COMBS — Every year, schools take part in Read Across America, during the first week of March. The event coincides with Dr. Seuss’s birthday on March 2. There are several fun traditions associated with Read Across America. One such tradition involves students taking the Reader’s Oath, which is a poetic oath written by Debra Angstead of the National Education Association for teachers to use as part of their Read Across America activities. This year, the students of A.B. Combs Elementary invited a special guest to help make their Reader’s Oath official.
Perry County Circuit Judge Alison Wells visited the fourth and fifth graders of A.B. Combs to participate in the ceremony. Students gathered in the school’s library, raised their right hands and repeated the lines of the oath as Judge Wells, adorned in her judge’s robe, read them aloud.
“It was a lot of fun,” Judge Wells said, after the ceremony, “These are great kids.”
For the students at A.B. Combs, taking the Reader’s Oath is more than merely role play and Judge Wells serves more than simply a symbolic purpose in the ceremony. Educators and civic leaders want students to understand that education is about more than training for a future career. Education is empowerment, not only for individuals, but also for the communities they call home.
After taking the Reader’s Oath, the fifth graders of A.B. Combs have a job to do. They will be visiting other classrooms in the school and reading to the students. This entire Read Across America event is designed to bring the community together with a specific goal; the goal of inspiring children to embrace the power of reading. Perry County Schools Superintendent Jonathan Jett attended the Reader’s Oath ceremony at A.B. Combs to show appreciation for the school’s hard work and the involvement of Judge Wells.
“I think it is awesome that an elected official came out here today to show support for these children,” Jett said, “That really shows devotion to our community.”
This year, Read Across America is taking place Feb. 29 through March 4 nationwide. Teachers and faculty place a lot of work into making the experience enjoyable for the students. At A.B. Combs, the teachers decorate their classroom doors with themes that represent Dr. Seuss books. The homeroom with the best door wins a pizza or ice cream party. The kids are encouraged to wear fashions that are befitting of Dr. Seuss’s classic characters, such as a crazy hat for Cat in the Hat Day, crazy socks for Fox in Sox Day and all green for Green Eggs and Ham Day.
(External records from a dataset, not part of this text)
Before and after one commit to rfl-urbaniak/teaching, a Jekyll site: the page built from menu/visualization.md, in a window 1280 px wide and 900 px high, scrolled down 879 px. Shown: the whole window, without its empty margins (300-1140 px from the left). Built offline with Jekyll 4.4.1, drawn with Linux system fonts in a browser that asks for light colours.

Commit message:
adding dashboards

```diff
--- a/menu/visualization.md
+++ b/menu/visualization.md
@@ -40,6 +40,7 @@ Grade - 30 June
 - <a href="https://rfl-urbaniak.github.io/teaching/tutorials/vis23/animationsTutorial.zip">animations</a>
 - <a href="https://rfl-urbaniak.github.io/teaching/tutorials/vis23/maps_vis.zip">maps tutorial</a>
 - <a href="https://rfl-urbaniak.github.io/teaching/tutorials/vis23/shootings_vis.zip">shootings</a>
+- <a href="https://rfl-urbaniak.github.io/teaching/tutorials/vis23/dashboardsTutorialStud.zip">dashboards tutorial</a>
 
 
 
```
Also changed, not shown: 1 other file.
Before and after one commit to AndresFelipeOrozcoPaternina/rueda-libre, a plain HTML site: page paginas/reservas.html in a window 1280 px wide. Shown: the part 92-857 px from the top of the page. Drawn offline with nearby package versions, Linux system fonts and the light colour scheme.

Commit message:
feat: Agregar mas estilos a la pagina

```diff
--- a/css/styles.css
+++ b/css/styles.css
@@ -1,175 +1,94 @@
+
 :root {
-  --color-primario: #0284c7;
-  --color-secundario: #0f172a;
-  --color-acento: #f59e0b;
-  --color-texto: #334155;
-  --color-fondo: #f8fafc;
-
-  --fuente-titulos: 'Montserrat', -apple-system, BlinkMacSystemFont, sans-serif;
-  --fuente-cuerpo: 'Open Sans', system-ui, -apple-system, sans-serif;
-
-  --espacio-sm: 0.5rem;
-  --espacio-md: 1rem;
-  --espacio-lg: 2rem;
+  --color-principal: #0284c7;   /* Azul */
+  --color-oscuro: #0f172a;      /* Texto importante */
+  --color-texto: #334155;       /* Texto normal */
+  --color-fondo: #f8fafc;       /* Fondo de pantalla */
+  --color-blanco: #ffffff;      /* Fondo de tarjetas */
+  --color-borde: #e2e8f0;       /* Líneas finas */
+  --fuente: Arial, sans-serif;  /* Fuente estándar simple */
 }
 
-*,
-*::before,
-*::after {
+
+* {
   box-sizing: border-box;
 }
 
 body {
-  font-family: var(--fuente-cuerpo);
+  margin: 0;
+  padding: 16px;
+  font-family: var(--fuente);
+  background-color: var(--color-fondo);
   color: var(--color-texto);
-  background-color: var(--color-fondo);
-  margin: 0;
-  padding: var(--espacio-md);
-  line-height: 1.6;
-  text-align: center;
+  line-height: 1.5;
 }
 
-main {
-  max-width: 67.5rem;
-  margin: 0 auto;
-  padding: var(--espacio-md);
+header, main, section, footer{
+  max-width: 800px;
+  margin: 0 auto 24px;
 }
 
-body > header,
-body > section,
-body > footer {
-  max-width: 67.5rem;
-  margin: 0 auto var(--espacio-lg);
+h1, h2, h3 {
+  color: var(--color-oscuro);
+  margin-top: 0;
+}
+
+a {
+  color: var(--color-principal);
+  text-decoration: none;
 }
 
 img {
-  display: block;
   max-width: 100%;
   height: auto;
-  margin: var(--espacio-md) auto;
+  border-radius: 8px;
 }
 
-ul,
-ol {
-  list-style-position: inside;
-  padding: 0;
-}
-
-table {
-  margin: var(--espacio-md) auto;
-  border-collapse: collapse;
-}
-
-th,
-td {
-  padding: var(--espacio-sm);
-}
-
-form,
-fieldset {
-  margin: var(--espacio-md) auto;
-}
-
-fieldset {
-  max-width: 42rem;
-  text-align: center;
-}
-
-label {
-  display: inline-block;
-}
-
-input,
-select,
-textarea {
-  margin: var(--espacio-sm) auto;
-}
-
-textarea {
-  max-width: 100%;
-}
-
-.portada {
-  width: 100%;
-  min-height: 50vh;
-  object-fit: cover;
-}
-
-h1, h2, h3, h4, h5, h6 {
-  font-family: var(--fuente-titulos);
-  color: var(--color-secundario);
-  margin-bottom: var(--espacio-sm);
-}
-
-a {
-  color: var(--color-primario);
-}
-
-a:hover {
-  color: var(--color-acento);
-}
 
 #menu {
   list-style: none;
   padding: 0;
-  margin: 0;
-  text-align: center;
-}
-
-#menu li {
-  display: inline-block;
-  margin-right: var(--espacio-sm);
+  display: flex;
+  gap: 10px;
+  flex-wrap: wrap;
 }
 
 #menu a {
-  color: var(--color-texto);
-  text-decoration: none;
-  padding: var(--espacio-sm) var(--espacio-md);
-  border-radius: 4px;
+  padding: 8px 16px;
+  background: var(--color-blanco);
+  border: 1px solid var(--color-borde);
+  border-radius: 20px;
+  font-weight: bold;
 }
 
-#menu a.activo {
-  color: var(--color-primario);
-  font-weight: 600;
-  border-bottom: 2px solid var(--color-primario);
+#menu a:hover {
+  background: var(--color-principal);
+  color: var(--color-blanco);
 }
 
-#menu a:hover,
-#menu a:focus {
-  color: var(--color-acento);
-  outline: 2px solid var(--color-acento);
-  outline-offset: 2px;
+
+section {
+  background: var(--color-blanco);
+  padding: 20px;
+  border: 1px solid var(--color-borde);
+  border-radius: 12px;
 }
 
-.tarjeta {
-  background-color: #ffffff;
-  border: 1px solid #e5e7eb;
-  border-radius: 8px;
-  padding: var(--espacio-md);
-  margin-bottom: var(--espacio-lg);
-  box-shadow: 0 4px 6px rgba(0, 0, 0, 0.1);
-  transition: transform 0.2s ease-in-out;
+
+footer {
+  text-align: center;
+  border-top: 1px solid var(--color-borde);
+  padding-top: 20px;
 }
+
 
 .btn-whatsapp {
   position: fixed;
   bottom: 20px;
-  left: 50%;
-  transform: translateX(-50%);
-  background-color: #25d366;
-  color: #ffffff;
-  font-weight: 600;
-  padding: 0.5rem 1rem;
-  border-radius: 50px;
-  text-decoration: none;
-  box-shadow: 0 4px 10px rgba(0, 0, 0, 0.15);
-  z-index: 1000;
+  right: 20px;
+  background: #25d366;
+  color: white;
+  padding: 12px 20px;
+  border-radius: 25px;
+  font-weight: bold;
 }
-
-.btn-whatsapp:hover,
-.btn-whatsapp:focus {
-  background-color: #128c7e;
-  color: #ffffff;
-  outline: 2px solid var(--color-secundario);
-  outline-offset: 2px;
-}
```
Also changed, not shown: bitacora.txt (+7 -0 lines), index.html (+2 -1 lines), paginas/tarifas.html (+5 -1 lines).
Marcia Ward is a fourth and fifth grade teacher at A.B. Combs Elementary. She was a nominee for teacher of the year statewide, which is no easy honor to obtain for a teacher in any school district.
“This year, more students are showing interest in reading,” said Ward, “If I teach kids anything, it is to love reading because if you know how to read, you never have to wait on anybody else to teach you something.”
Marcia Ward has plenty of encouragement from her principal. Jamie Fugate is the principal of A.B. Combs. Fugate and his faculty place great emphasis on creating an atmosphere that makes the experience of learning engaging for the students.
“I appreciate Mrs. Ward,” Fugate said, “I appreciate Mr. Jett for supporting these kids. Mr. Jett really appreciates education and is doing great work to strengthen the foundation students need for academic development. These kids are what it’s all about. They’re good kids. We’re proud of them.”
Ward and Fugate have plenty of backup in their mission. A.B. Combs is part of Save the Children’s Literacy Program. The goal of this program is to improve children’s ability to read for academic, personal and career purposes. To reach this goal, the program motivates children to read. The program also assists struggling readers, encourages positive reading behaviors and integrates families into learning processes. Janice Whitaker is the program coordinator for Save the Children’s Literacy Program at A.B. Combs.
“We do in school reading with the students,” said Whitaker, “and Save the Children invests a lot of money into buying books. There has been over 65 thousand dollars invested into buying books for this school.”
So what is happening this week at A.B. Combs? It is Read Across America week. Teachers have spent lots of hours planning. One of the world’s most renowned organizations, Save the Children, has helped make the effort stronger. A community leader came to the school to encourage the kids. The principal and the superintendent were present to show appreciation for all the hard work everyone has placed into the project. Parents have been given an opportunity to join the fun by coordinating fashions for their children to fit each day’s theme, which will hopefully compel families to discuss the works of Dr. Seuss throughout the week, an author whose timeless tales have now touched several different generations. And most importantly, the students are reading.
It is not only A.B. Combs. Schools throughout our region have organized Read Across America events that are impressive and inspiring. Dr. Seuss probably never imagined that his stories, which are known for being short, would help foster hopes, which are incredibly high.
Sam “I am” Neace can be reached at 606-629-3243 or on Twitter @HazardHerald.